After a year of anticipation, the highlight of Texas’ musical world finally returned as thousands returned to Zilker Park for Austin City Limits. Fortunately for all, the lineup this year did not disappoint and the stars aligned in so many ways to set the mood. Austin, having experienced a heat wave in the time leading up to the festival, cooled down just as the festival began, leaving the city toasty but not unbearable. The lineup left little to be desired, featuring everything from Country to Hip Hop. The stage was set for a weekend full of musical collaboration, suspense over artists’ performances, and memorable moments both on and off the stage.
Early on the mainstage, Georgia rapper Lil Yachty found ways to incorporate his roots into his set early on. The performance opened with an all-female-of-color band, playing a calmer and more down-to-earth and melodic beat than his typical sound. One of the women picked up a microphone and began singing the intro to the recent single “drive ME crazy!” Lil Yachty appeared for his part of the song halfway through and introduced the band soon after. After a brief lull, he confidently shouted into the microphone “Let’s turn this bitch up” before starting “the ride-” and continued the set with a more consistent trap sound. The rest of the set was rousing and upbeat, including songs old and new including “Poland,” “Broccoli,” and “Coffin” before finishing his set with “the BLACK seminole.”
As the sun disappeared, Louisiana powerhouse The Revivalists took the stage to truly make the audience feel something. Opening with their recent single “Good Old Days,” lead singer David Shaw took the stage with an outfit and brand of confidence that clearly resonated with many Texans as he lept down to the pit and touched the hands of as many people in the front row as he could. The band played an upbeat version of “It Was a Sin” as Shaw seemed to spend more time standing on the speakers than the stage, his passion and energy uncontainable. Their sound live struck the right combination of old and new, as well as Folk and Rock as their setlist was fully flushed out including “Catching Fireflies,” “All My Friends,” and “Wish I Knew You” before finishing with another recent single “Kid.”

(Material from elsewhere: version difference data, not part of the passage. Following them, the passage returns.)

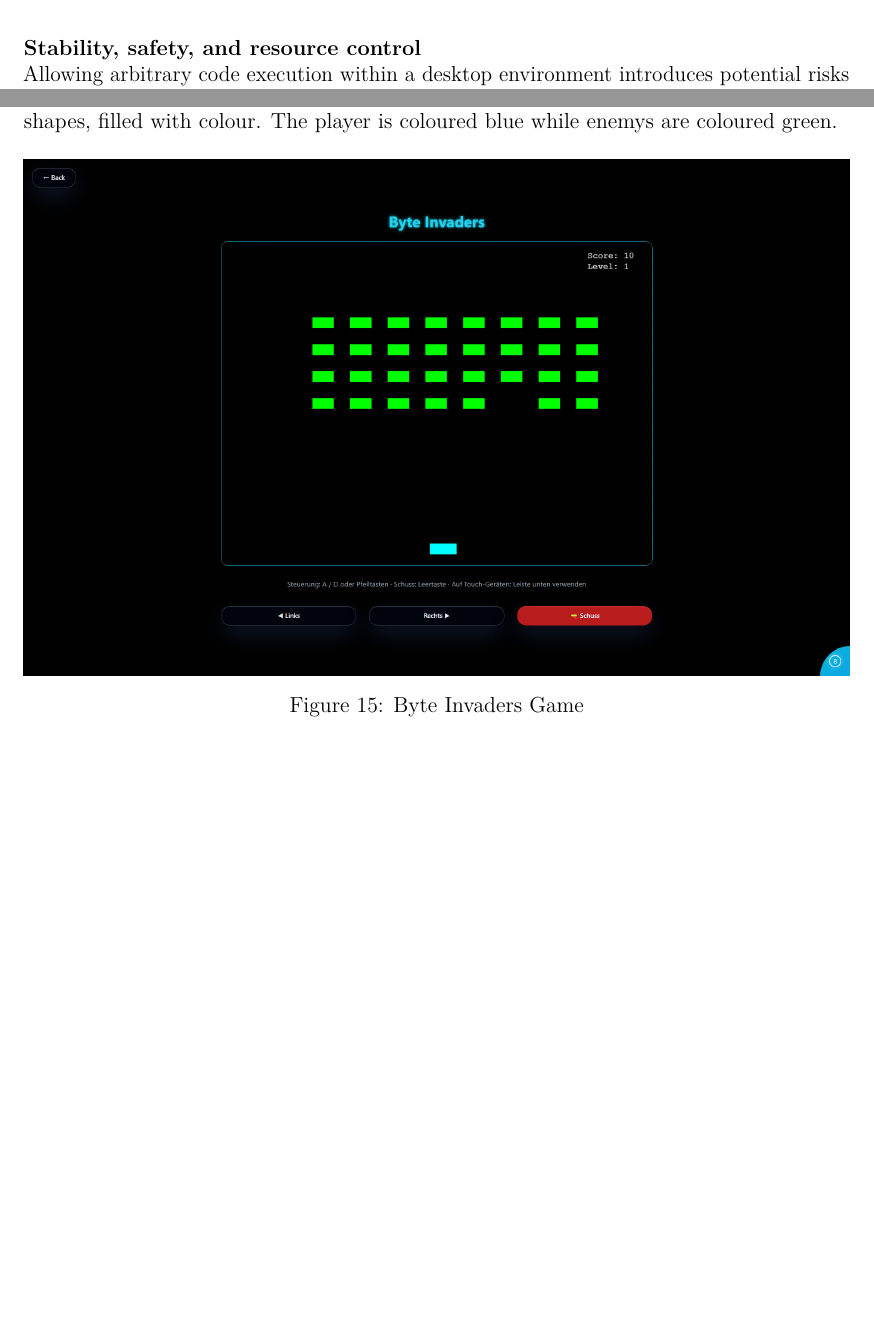
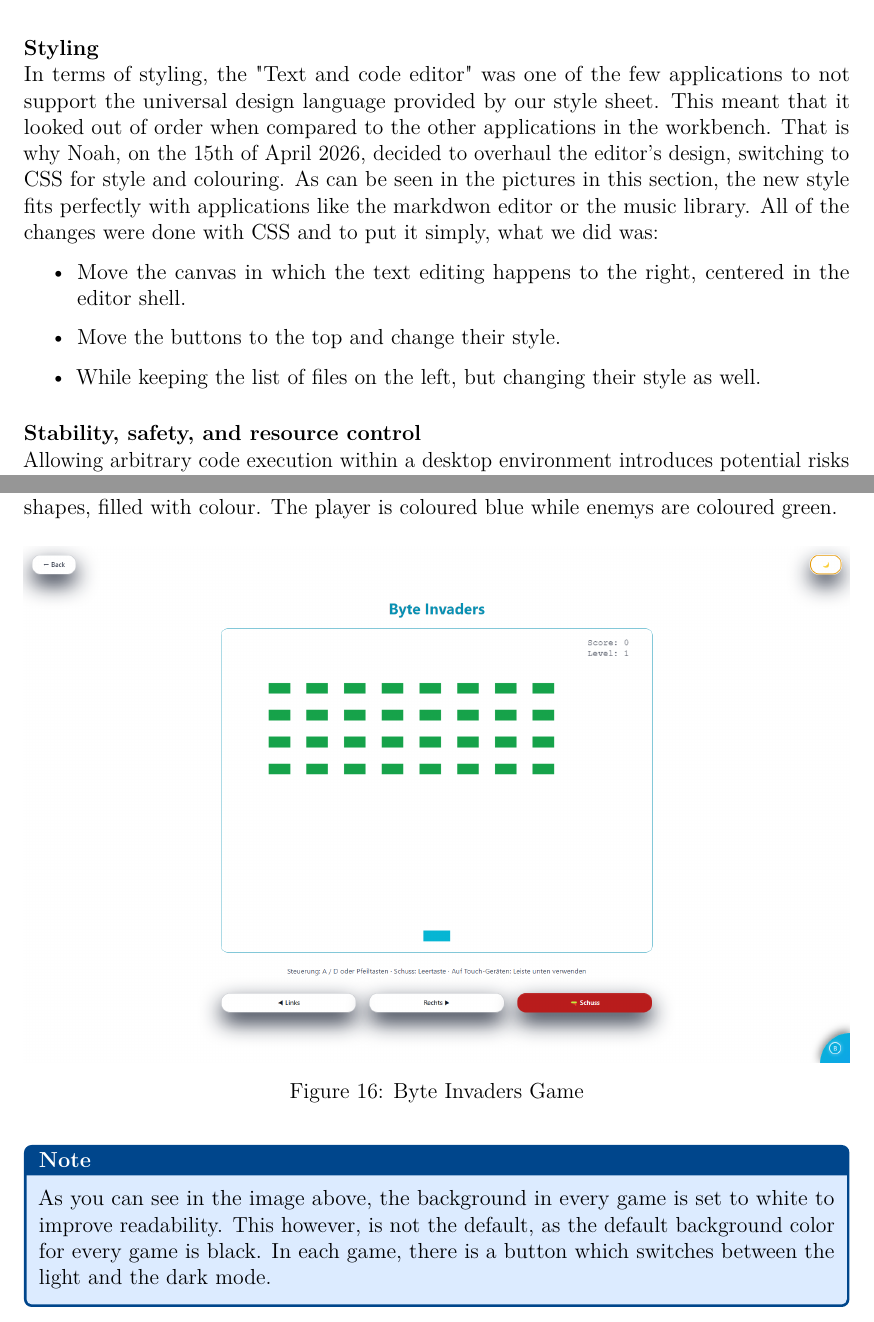
Before and after one commit to noamjam/HolomatUI_Prototype, a LaTeX thesis (Diploma_Thesis_InteractiveWorkbench/main.tex): two parts of pages 41 and 57 of 81 before the commit and two parts of pages 41 and 58 of 82 after it, joined at a grey line, cut at the place of the change, the shorter picture padded with empty space. Compiled offline with pdfLaTeX.

Commit message:
Improvements made

```diff
--- a/Diploma_Thesis_InteractiveWorkbench/main.tex
+++ b/Diploma_Thesis_InteractiveWorkbench/main.tex
@@ -983,6 +983,18 @@ The execution process is isolated from the renderer process, preserving applicat
 This separation between interface and execution logic reinforces modularity and prevents frontend instability from propagating into system-level operations.
 
 \newpage
+\paragraph{Styling}\mbox{} \\
+In terms of styling, the "Text and code editor" was one of the few applications to not support the universal design language provided by our style sheet.
+This meant that it looked out of order when compared to the other applications in the workbench.
+That is why Noah, on the 15th of April 2026, decided to overhaul the editor’s design, switching to CSS for style and colouring.
+As can be seen in the pictures in this section, the new style fits perfectly with applications like the markdwon editor or the music library.
+All of the changes were done with CSS and to put it simply, what we did was:
+\begin{itemize}
+  \item Move the canvas in which the text editing happens to the right, centered in the editor shell.
+  \item Move the buttons to the top and change their style.
+  \item While keeping the list of files on the left, but changing their style as well.
+\end{itemize}
+
 \paragraph{Stability, safety, and resource control}\mbox{} \\
 Allowing arbitrary code execution within a desktop environment introduces potential risks regarding performance and system integrity. To address these concerns, multiple control mechanisms were implemented.
 Execution time is limited through a defined timeout mechanism. If a process exceeds the allowed runtime, it is terminated automatically which will be shown to the user via a pop- up window.
@@ -1295,6 +1313,12 @@ In terms of styling, we opted to render both players and the enemys with rectang
   \caption{Byte Invaders Game}
   \label{fig:Byte Invaders Game}
 \end{figure}
+
+\begin{notebox}
+  As you can see in the image above, the background in every game is set to white to improve readability.
+  This however, is not the default, as the default background color for every game is black.
+  In each game, there is a button which switches between the light and the dark mode.
+\end{notebox}
 
 
 \newpage
```
Also changed, not shown: Diploma_Thesis_InteractiveWorkbench/Byte_Invaders.png, Diploma_Thesis_InteractiveWorkbench/IDE.png, Diploma_Thesis_InteractiveWorkbench/IDE_File.png, Diploma_Thesis_InteractiveWorkbench/Minesweeper.png, Diploma_Thesis_InteractiveWorkbench/Running_python.png (added), Diploma_Thesis_InteractiveWorkbench/Snake_Game.png, Diploma_Thesis_InteractiveWorkbench/main.tex (10 more changed lines).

In a devastating blow to the fans in attendance, Kendrick Lamar’s set ran into a rather difficult-to-overcome hitch, the absence of the artist. For the first hour of the scheduled time, a note was displayed on the screen informing that the show would be delayed more than an hour due to an apparent issue with the musician’s flight. However, the snafu allowed all eyes to focus across the park where the longstanding Folk stars of The Lumineers performed an incredible and attention-grabbing set. As the band opened with “Cleopatra,” their entrances felt like people showing up to a family reunion as the members, starting with frontman Wesley Schultz, filed in one by one to a connecting platform in the middle of the audience to add their contribution to the song. Schultz took great care to interact with the audience, telling the story of writing “WHERE WE ARE” and it having been inspired by a vehicle accident, the lyrics “crashed the car in Arizona” resonating much more with the context, and reminiscing on past conversations with fans. He also remarked “Every once in a while we’ll meet a fan who will tell us when they got married they danced for the first time to one of our songs. It’s a great honor… They usually tell us it was “Ho Hey” and we tell them that’s about a breakup, but they will not listen.” The setlist was full of hits from across their decades as a band including “Ophelia,” “Flowers in Your Hair,” and “Gloria,” even covering Donny Hathaway’s “A Song for You” in their time.
The Lumineers' co-headliner status almost turned to the opening act for the Nobel Laureate across Zilker as The Lumineers ended their set with “Stubborn Love” a loud bass started from across the way, as the two sets had only minutes of overlap. Lamar did eventually make his way to the stage less than 20 minutes before the originally scheduled end of the day, but his performance was nothing short of justification for delayed gratification. While shortned for time, he was able to pack more into his performance than anyone could have imagined. Opening with “N95,” his energy started high and kept it there for the whole half hour. His interactions with the audience were sparse, understandably to get to as much music as possible on a truncated schedule, but he remarked early in the set that he was not going to stop performing until they cut his microphone off. He did perform a surprisingly full show consisting of “King Kunta,” “DNA,” and “Humble.” It felt like the show would have lasted all night if allowed to, however, it finally came to a close when at 10:16 his microphone was cut and the show was unceremoniously ended in the middle of “Alright.”
After a short spout of the audience pleading in vain for the music to resume, they finally began to leave the park. However it was not all bad news, with the late performance, ultimately that could only mean less time until the festival would resume the next day.